by Devon Monk
Released: October 16th 2008
Series: Allie Beckstrom #1
Published by Ace
“I was a little disappointed in it”
~ Under the Covers
Allie Beckstrom lives in a world where using magic has a price. Migraines, stomach cramps, memory loss and Allie is familiar with them all, especially memory loss. However, not everyone chooses to bare the cost of their magic, some illegally offload it on to other and depending on the strength of the spell, it could kill. As a Hound, Allie can see and track the magical signature of those who cast magic, including those who illegally offload the consequences. She just never expected that the magical signature on a half dead boy would lead her directly to her estranged and powerful father who swears he had nothing to do with it.
I have been wanting to read this series for a while now, I love books with magic in them, especially when an author thinks up a new and interesting twist on its use. I found Devon Monk’s idea that magic has a physical cost intriguing which is what got it on my TBR mountain, as well as the fact that I love a good UF with a strong female protagonist. Now that I have finished Magic to the Bone I still Monk’s idea is interesting, but I can’t decide if it worked for me.
I think the reason I feel ambivalent about this book is because I wasn’t sure about the world. Normally the first book in an UF book is full of world building and the story can take a back seat, after all you want the ground your characters are standing on to make sense. And although Monk did this, I wasn’t buying it. She shows us a lot of the seedier side of the magic business, which would have been interesting, but by the end of the book I was wondering why people even bothered with magic as it seemed to take a horrible toll. Monk never showed us the benefits, the good side of magic. Whatever made it worth it for heroine Allie to stroll round this book half dead from using magic for the majority of the book.
Allie was built from the ‘sarcastic kick ass heroine ‘ mould, a mould that is used quite extensively in UF, so she doesn’t really stand out in this genre. However, that didn’t stop me liking her, I can appreciate a brave and brash heroine. There is also an element of romance in this book as well. The romance was another element that I didn’t quite buy into, there was no real chemistry or attraction and I found Zayvion to be a strange character, I didn’t trust him and I don’t understand why Allie did.
Although this was solidly written and I did enjoy the fast paced action within the book, I was a little disappointed in it. However, I probably will read the next book in the series just to see if it improves and the parts that niggled me get explained further.
What did you think of our review?
Let us know your thoughts in the comment box below!
♡ Don’t want to miss any of our posts? ♡
Annnnnd I will stop myself there, before I start waxing lyrical about my love of historical romance and fantasy as well; no one needs to know about my elf fantasies. As you can tell, I adore and day dream about most romance genres, and my three big loves are 1) reading about romance 2) writing about romance and 3) talking about romance with my gals. Which, is why I love Under the Covers so much, I get all my bookish needs satisfied and don’t get judged when I talk about my favourite characters like they are real people. Which they are right?
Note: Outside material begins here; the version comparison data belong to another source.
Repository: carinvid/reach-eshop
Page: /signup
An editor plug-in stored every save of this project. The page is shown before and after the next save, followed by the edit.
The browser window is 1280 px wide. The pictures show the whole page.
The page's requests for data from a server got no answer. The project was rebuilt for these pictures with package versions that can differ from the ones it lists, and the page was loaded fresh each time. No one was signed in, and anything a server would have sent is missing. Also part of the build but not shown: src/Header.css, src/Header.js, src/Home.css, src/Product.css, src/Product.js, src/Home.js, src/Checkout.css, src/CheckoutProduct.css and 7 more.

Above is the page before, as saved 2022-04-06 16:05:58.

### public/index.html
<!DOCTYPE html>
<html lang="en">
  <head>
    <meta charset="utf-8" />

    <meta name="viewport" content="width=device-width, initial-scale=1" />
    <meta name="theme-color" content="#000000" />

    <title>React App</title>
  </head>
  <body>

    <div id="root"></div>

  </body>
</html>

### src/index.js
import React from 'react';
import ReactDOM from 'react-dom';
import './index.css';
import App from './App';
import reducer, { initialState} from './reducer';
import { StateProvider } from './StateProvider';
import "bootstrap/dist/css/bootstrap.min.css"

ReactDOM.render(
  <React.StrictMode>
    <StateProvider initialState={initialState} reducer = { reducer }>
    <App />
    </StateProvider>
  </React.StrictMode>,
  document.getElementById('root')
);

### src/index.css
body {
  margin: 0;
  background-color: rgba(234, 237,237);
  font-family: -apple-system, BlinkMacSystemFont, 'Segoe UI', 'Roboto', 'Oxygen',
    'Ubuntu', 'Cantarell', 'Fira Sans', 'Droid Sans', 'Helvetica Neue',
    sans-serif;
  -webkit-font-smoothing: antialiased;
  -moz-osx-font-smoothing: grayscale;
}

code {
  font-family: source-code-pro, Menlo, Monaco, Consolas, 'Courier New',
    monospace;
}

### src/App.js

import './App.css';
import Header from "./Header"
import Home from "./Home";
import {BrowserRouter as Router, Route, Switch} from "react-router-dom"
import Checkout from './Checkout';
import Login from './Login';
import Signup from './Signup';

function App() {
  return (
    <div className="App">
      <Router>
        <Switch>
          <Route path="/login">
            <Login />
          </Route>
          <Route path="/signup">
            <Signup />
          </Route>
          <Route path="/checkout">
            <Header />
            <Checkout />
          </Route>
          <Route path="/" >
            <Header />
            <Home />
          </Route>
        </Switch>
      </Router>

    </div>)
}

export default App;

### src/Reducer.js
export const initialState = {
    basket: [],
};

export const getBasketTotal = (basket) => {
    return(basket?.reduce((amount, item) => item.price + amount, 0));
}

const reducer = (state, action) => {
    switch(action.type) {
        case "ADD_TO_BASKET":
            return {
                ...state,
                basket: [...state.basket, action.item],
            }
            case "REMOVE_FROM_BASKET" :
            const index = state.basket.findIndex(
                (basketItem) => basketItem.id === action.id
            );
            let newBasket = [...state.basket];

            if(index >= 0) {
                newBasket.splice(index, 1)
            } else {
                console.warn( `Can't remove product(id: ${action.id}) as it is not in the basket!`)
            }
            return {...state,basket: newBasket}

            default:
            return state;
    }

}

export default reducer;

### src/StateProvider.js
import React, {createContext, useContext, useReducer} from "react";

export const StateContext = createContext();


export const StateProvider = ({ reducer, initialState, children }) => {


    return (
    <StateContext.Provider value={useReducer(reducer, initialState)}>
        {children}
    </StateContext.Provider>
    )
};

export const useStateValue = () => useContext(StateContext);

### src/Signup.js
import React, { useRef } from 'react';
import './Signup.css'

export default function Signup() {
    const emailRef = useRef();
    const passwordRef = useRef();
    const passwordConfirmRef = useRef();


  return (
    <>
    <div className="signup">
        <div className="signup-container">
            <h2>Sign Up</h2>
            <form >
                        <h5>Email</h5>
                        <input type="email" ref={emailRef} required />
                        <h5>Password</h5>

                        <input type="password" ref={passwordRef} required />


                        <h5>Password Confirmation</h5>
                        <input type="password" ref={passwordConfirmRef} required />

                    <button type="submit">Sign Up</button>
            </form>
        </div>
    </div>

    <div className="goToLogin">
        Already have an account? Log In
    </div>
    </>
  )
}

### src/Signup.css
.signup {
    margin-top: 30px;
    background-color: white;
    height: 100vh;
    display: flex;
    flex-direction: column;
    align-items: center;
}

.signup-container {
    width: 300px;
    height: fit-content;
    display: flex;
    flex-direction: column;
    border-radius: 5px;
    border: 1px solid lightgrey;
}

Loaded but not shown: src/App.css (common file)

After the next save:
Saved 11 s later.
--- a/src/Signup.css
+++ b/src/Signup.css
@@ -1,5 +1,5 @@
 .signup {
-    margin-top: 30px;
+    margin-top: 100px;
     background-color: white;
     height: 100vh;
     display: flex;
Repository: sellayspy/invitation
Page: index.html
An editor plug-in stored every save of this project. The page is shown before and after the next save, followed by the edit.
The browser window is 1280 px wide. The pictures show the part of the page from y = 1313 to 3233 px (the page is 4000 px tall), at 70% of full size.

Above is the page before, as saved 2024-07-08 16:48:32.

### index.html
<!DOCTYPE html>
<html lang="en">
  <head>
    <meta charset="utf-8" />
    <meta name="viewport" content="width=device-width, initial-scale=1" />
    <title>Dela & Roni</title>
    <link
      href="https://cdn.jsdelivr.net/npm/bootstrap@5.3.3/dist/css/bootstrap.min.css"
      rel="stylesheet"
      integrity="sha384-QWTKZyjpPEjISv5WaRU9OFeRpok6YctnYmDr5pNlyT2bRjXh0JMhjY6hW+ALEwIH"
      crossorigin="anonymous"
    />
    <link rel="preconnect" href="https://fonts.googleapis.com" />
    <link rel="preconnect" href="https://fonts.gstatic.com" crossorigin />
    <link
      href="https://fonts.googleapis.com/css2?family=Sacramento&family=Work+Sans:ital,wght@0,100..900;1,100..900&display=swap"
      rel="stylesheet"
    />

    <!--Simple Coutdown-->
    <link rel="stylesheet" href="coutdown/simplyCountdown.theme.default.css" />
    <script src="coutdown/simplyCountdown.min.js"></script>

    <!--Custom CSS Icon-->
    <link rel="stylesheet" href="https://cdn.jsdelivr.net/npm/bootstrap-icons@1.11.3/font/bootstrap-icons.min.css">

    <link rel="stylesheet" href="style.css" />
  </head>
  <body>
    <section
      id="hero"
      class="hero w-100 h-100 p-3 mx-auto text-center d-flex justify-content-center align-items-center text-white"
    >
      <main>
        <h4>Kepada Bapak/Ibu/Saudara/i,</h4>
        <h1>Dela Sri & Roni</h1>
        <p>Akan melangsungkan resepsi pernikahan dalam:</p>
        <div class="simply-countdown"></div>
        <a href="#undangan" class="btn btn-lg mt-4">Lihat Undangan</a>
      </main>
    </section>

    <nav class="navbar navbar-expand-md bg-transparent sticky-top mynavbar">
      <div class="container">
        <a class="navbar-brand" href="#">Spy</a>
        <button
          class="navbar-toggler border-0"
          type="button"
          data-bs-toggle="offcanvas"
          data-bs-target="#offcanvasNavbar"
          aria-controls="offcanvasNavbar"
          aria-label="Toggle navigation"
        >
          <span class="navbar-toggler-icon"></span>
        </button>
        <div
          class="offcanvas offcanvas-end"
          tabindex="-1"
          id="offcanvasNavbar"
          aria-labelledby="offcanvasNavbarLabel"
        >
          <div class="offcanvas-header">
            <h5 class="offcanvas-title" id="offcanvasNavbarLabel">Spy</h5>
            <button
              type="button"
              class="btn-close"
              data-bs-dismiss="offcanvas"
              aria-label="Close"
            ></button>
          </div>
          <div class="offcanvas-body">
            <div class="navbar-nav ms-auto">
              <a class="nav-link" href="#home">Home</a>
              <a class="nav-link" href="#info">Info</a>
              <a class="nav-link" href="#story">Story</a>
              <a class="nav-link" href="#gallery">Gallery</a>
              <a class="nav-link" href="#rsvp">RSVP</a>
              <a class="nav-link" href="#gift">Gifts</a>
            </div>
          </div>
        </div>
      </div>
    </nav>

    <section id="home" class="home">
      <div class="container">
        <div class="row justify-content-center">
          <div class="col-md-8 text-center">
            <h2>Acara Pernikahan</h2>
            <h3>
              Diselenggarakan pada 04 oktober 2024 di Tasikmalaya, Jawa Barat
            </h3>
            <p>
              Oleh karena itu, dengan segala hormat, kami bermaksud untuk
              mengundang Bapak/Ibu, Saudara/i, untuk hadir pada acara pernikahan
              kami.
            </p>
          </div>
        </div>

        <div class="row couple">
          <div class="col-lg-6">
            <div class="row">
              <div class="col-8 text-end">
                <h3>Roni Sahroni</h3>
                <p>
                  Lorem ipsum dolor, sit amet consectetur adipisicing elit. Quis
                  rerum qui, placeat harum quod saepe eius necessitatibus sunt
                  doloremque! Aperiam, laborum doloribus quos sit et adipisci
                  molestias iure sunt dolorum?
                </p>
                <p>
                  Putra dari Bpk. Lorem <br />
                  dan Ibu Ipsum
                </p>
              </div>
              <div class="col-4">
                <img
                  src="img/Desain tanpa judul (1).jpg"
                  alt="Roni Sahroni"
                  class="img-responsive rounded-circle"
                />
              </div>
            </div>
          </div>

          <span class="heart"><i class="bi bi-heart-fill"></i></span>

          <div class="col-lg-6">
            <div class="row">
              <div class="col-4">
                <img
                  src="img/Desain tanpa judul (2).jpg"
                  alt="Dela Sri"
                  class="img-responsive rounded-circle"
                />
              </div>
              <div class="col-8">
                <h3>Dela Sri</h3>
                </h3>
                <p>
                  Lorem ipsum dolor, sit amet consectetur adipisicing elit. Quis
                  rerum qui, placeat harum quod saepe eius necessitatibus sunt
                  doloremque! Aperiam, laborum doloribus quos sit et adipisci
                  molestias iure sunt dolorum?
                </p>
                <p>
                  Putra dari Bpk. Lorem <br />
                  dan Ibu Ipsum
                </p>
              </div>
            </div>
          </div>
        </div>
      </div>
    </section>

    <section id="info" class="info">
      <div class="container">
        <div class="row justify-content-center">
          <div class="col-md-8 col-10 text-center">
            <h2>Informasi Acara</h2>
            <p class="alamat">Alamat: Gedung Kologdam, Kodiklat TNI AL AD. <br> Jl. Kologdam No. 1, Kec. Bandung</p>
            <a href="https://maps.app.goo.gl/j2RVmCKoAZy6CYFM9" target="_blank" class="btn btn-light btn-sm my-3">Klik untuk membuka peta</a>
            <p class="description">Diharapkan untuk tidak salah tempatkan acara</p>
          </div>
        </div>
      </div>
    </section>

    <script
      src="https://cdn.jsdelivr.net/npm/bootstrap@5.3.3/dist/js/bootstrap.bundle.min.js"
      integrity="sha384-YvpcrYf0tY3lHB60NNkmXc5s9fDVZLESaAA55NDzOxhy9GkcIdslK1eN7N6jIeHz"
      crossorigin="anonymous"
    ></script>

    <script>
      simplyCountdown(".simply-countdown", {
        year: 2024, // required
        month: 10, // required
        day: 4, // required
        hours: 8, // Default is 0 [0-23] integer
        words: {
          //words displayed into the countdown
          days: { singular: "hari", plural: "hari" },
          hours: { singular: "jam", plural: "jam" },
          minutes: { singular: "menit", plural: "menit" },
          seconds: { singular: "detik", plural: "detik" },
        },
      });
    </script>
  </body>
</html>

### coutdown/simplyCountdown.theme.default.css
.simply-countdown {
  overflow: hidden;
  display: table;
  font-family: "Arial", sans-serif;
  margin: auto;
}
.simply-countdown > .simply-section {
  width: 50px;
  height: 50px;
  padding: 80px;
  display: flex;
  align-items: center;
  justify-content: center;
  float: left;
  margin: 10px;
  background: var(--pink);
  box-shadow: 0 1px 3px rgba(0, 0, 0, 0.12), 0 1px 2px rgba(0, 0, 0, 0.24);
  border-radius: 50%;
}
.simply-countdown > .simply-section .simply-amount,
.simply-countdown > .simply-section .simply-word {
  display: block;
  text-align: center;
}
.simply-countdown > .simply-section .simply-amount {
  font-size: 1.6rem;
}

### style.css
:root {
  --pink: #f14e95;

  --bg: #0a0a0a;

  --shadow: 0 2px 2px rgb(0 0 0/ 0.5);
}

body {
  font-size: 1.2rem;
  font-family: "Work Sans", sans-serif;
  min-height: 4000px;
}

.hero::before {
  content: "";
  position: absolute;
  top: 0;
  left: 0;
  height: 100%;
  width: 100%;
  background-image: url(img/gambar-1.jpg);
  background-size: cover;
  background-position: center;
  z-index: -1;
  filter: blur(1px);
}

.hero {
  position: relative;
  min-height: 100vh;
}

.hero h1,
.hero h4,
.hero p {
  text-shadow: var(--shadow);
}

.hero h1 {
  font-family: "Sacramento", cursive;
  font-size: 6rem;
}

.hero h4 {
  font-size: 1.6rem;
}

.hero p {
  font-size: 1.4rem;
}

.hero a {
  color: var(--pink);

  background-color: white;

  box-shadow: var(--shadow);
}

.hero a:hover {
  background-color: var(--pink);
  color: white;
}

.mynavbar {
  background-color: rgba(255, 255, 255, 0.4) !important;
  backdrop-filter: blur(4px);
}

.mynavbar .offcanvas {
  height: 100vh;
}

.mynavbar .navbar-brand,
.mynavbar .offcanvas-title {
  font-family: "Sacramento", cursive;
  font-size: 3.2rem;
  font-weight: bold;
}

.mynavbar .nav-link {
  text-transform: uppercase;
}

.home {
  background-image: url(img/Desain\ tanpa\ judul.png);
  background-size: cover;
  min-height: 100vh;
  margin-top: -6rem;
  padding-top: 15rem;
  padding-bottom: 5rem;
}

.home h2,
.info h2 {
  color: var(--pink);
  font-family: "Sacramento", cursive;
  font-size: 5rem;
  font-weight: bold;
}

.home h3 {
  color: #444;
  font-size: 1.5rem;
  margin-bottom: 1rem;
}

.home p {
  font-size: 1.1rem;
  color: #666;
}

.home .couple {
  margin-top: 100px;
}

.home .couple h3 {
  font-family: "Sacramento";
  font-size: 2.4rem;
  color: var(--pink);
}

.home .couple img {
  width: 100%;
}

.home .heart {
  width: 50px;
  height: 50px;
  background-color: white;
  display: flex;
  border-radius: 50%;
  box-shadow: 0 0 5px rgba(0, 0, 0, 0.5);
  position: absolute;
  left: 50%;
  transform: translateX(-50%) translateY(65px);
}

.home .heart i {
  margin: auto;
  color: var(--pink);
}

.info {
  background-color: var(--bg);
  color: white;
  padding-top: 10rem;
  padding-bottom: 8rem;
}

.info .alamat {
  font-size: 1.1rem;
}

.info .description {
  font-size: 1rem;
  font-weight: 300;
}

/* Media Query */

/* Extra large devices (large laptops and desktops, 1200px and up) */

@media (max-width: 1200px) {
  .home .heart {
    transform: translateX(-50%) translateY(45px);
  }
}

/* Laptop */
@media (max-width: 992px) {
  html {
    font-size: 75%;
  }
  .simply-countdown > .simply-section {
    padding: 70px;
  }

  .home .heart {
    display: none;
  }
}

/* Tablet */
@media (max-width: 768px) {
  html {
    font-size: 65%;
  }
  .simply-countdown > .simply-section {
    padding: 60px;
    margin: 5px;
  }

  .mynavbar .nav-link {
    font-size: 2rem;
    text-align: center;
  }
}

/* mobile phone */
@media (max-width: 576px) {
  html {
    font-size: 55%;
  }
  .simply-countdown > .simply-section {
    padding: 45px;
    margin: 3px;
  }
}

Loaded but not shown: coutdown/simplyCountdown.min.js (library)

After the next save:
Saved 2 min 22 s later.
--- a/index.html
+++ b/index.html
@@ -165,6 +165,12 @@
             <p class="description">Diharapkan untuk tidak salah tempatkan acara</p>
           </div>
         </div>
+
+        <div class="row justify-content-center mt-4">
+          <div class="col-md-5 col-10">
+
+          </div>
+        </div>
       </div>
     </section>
Latest posts by Suzanne (see all)
- Review: Lilith’s Fall by Susan Trombley - June 23, 2018
- ARC Review: The Art of French Kissing by Brianna R. Shrum - June 23, 2018
- Review: Veronica’s Dragon by Ruby Dixon - June 21, 2018